Behind Nedlac’s suspension of executive director Vilakazi
The National Economic Development and Labour Council (Nedlac) has placed its executive director Madoda Vilakazi on precautionary suspension pending an investigation into his leadership at the organisation.
The suspension is the second at the labour department entity just months after its highly praised work on the formulation of the national minimum wage policy, which was recently enacted.
Although Nedlac would not provide the reasons for the suspension, Business Day understands Vilakazi was suspended for failing to prevent financial mismanagement and incidents of conflict of interest at the entity, while he was also alleged to have been implicated in the irregular appointment of service providers.
In November, Vilakazi placed Nedlac CFO Mfanufikile Daza on suspension for allegedly not adhering to the body’s procurement policies, among others.
At the time Vilakazi pleaded innocence, saying the financial irregularities at Nedlac were being blown out of proportion.
The management committee decided to place Vilakazi on suspension in December while “internal processes on both suspensions unfold and are considered by relevant structures”, Nedlac spokesperson Tidimalo Chuene said.
She said head of programme operations Nobuntu Sibisi will act as executive director.
In November Nedlac’s management committee received the findings of a forensic investigation that was launched after auditor-general Kimi Makwetu flagged the body’s irregular expenditure and failure to act in line with the Public Finance Management Act.
The report recommended that “disciplinary action” be taken against Vilakazi and Daza.
Although labour minister Mildred Oliphant said at the time that the matter would be concluded in four weeks, that timeline has not been met.
She said the management committee comprising of labour, business and government representatives, had moved swiftly to deal with the matter and “all officials concerned had been called to account”.

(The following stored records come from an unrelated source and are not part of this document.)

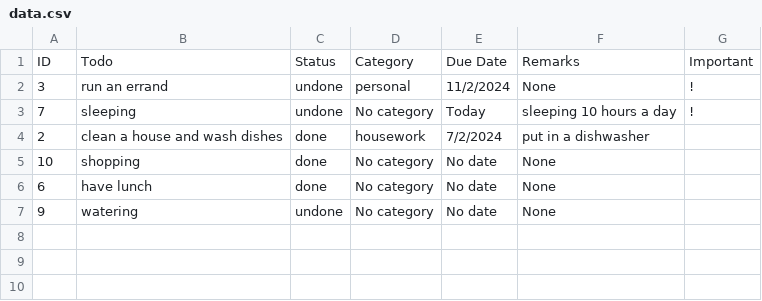
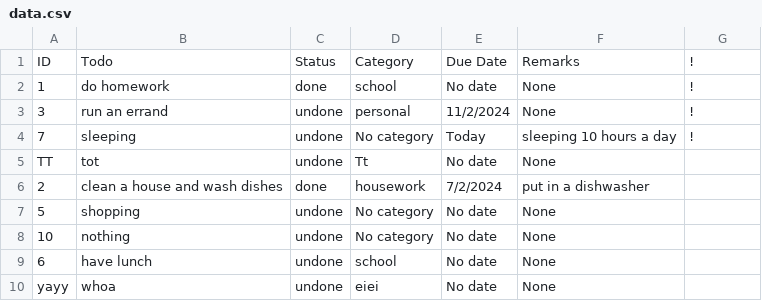
Before and after one commit to PpGamerer/To-Do-List, a CSV file: data.csv, drawn as a sheet.

```diff
--- a/data.csv
+++ b/data.csv
@@ -1,7 +1,10 @@
-ID,Todo,Status,Category,Due Date,Remarks,Important
+ID,Todo,Status,Category,Due Date,Remarks,!
+1,do homework,done,school,No date,None,!
 3,run an errand,undone,personal,11/2/2024,None,!
 7,sleeping,undone,No category,Today,sleeping 10 hours a day,!
+TT,tot,undone,Tt,No date,None,
 2,clean a house and wash dishes,done,housework,7/2/2024,put in a dishwasher,
-10,shopping,done,No category,No date,None,
-6,have lunch,done,No category,No date,None,
-9,watering,undone,No category,No date,None,
+5,shopping,undone,No category,No date,None,
+10,nothing,undone,No category,No date,None,
+6,have lunch,undone,school,No date,None,
+yayy,whoa,undone,eiei,No date,None,
```
Also changed, not shown: 7 other files.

However, Nedlac has stalled on a similar case involving its former executive director Herbert Mkhize, who was found to have used the organisation’s funds on personal purchases.